He is not a bad man, Mr Yeats, just insecure and more than a little besotted by the I Love Lucy show. When we were together he made me laugh with his funny faces and his pathetic little mambo bit. Simon used to pick up Korean be-bim-bop for dinner, and we’d eat it in front of the television with all the lights out before making love. I liked having him with me in my bed, but he never fully appreciated me, and I certainly never loved him.

The afternoon of the day he left, I met a senior named Donald T___, the singer for the most popular band on campus. Before long, your poem arrived in the mail.

‘How many loved your moments of glad grace, And loved your beauty with love false or true, But one man loved the pilgrim soul in you, And loved the sorrows of your changing face’
Reading it, I felt that I had been studied by restless, searching eyes. 1 had been turned inside out and placed under the microscope. That’s a frightening position to be in, and at first I had to strip off my clothes and climb in the shower to hide the tears from myself. Gradually, as the hot water ran out, I recognized that the eyes on me cast a gentle, flattering light. This was the stage when I called the travel agent, confusing the messenger with the message, I suppose.

Admittedly, I am a sucker for a handwritten poem, especially one that arrives in my mailbox in one of those international envelopes with the blue and red borders. Also, I had just eaten chocolate-a dense, dark bar with almonds-which tends to create the impression in me that love is everywhere.
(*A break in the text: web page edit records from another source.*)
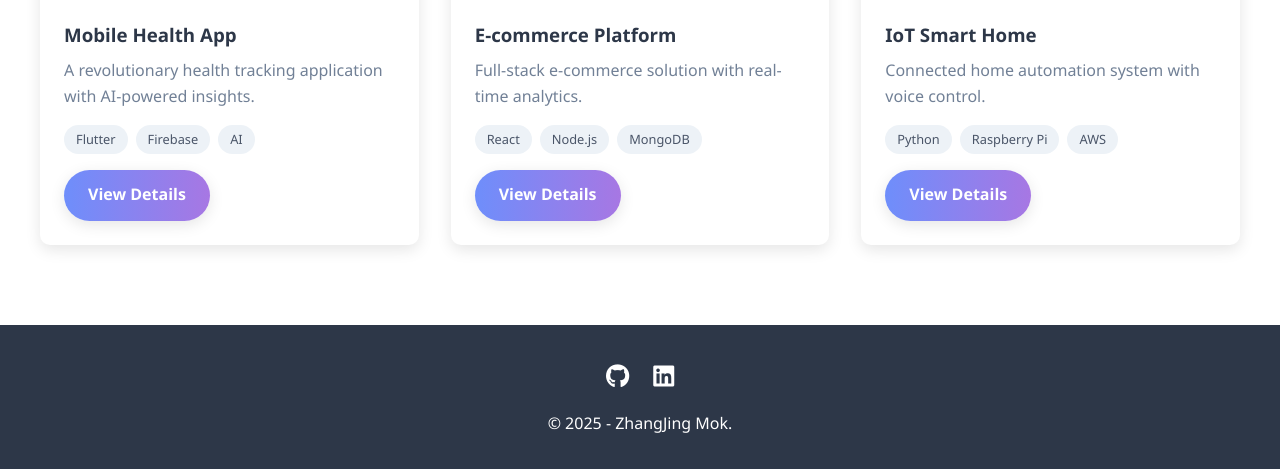
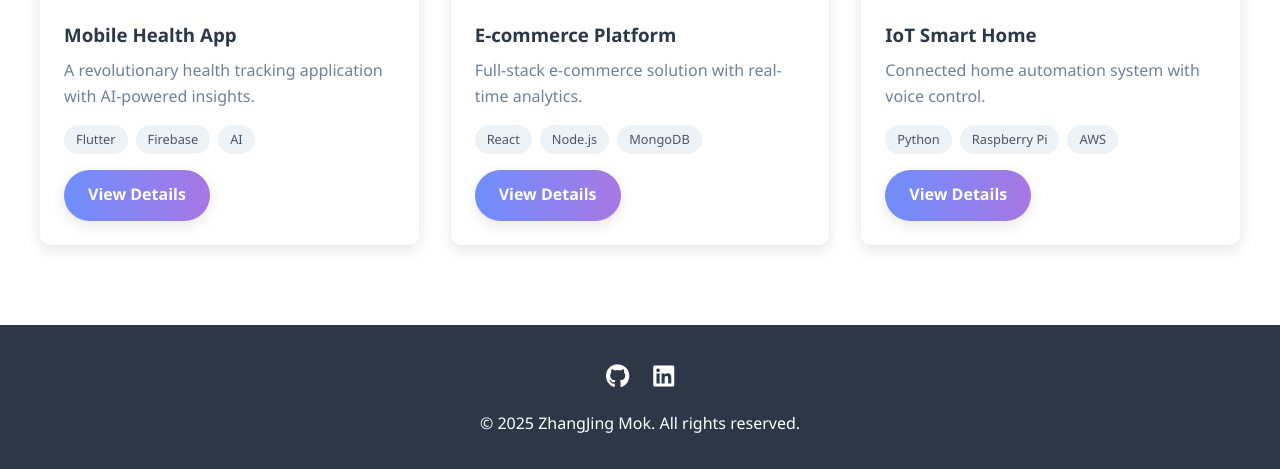
Before and after one commit to nokia2255/nokia2255.github.io, a Jekyll site: the page index.html, which Jekyll copies as it is, in a window 1280 px wide and 900 px high, scrolled down 865 px, cut to the strip 431-900 px from the top of the window. Built offline with Jekyll 4.4.1, drawn with Linux system fonts in a browser that asks for light colours.

Commit message:
Update index.html

```diff
--- a/index.html
+++ b/index.html
@@ -327,7 +327,7 @@
             <a href="https://github.com/nokia2255"><i class="fab fa-github"></i></a>
             <a href="www.linkedin.com/in/zhang-jing-mok-6247ba241"><i class="fab fa-linkedin"></i></a>
         </div>
-        <p>&copy; 2025 - ZhangJing Mok.</p>
+        <p>&copy; 2025 ZhangJing Mok. All rights reserved.</p>
     </footer>
 </body>
 </html>
```
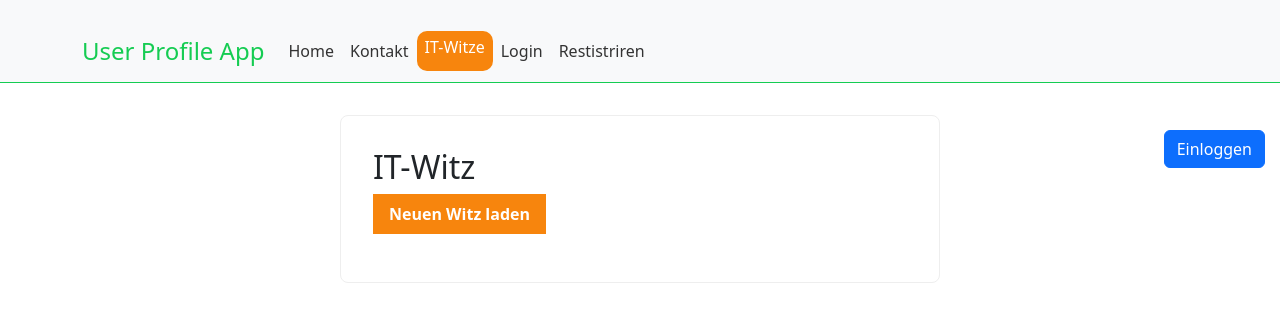
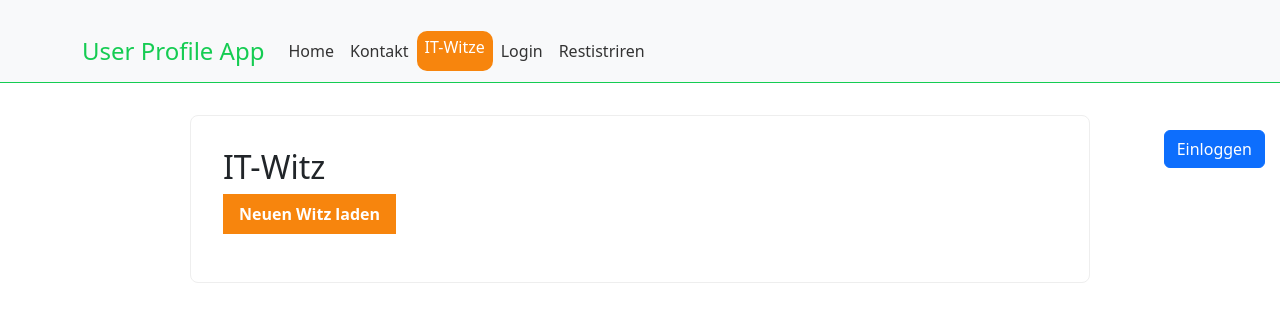
Before and after one commit to FI-38/user-profile-app-fahrlaender, a React (Vite) app: page /joke in a window 1280 px wide. Shown: the top 322 px of the page. Built offline with nearby package versions, Linux system fonts and the light colour scheme.

Commit message:
playing with sizes

```diff
--- a/src/components/GeekJoke.jsx
+++ b/src/components/GeekJoke.jsx
@@ -23,7 +23,7 @@ function GeekJoke() {
   };
 
   return (
-    <div style={{ maxWidth: 600, margin: '2rem auto', padding: '2rem', border: '1px solid #eee', borderRadius: '8px' }}>
+    <div style={{ maxWidth: 900, margin: '2rem auto', padding: '2rem', border: '1px solid #eee', borderRadius: '8px' }}>
       <h2>IT-Witz</h2>
       <button onClick={fetchJoke} disabled={loading} style={{ padding: '0.5rem 1rem', marginBottom: '1rem' }}>
         Neuen Witz laden
```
None of this is to take anything away from your handiwork. It is merely to establish the conditions of reception.

The poem’s open-faced sadness and dancing, doting appreciation of my ‘pilgrim soul’ sent me into a tempest of emotion, and in the resulting disorientation I attributed the feeling to poor Simon. I booked a trip to London, a city I had never seen. I imagined teenage boys on street corners hawking newspapers, gangs of ruffians hatching plans in alleyways-the basic Dickensian London interrupted periodically by punks in red mohawks. I wanted to watch a Shakespearean comedy with Simon at my side. Any one would do, but preferably Twelfth Night, which I dreamed would cure him of his fixation for Lucille Ball!

What didn’t dawn on me until midway over the Atlantic was that you, not he, had turned me inside out. I’m staying with Simon until I find work, and at this point it seems unwise to
refuse him my body, but every second I am with him I am in truth somewhere far away. Somewhere across the Irish Sea, I lie down with you, Mr Yeats, and I will
cure you of all love’s sorrow, love’s pity.

Yours forever,
Sharon B___, London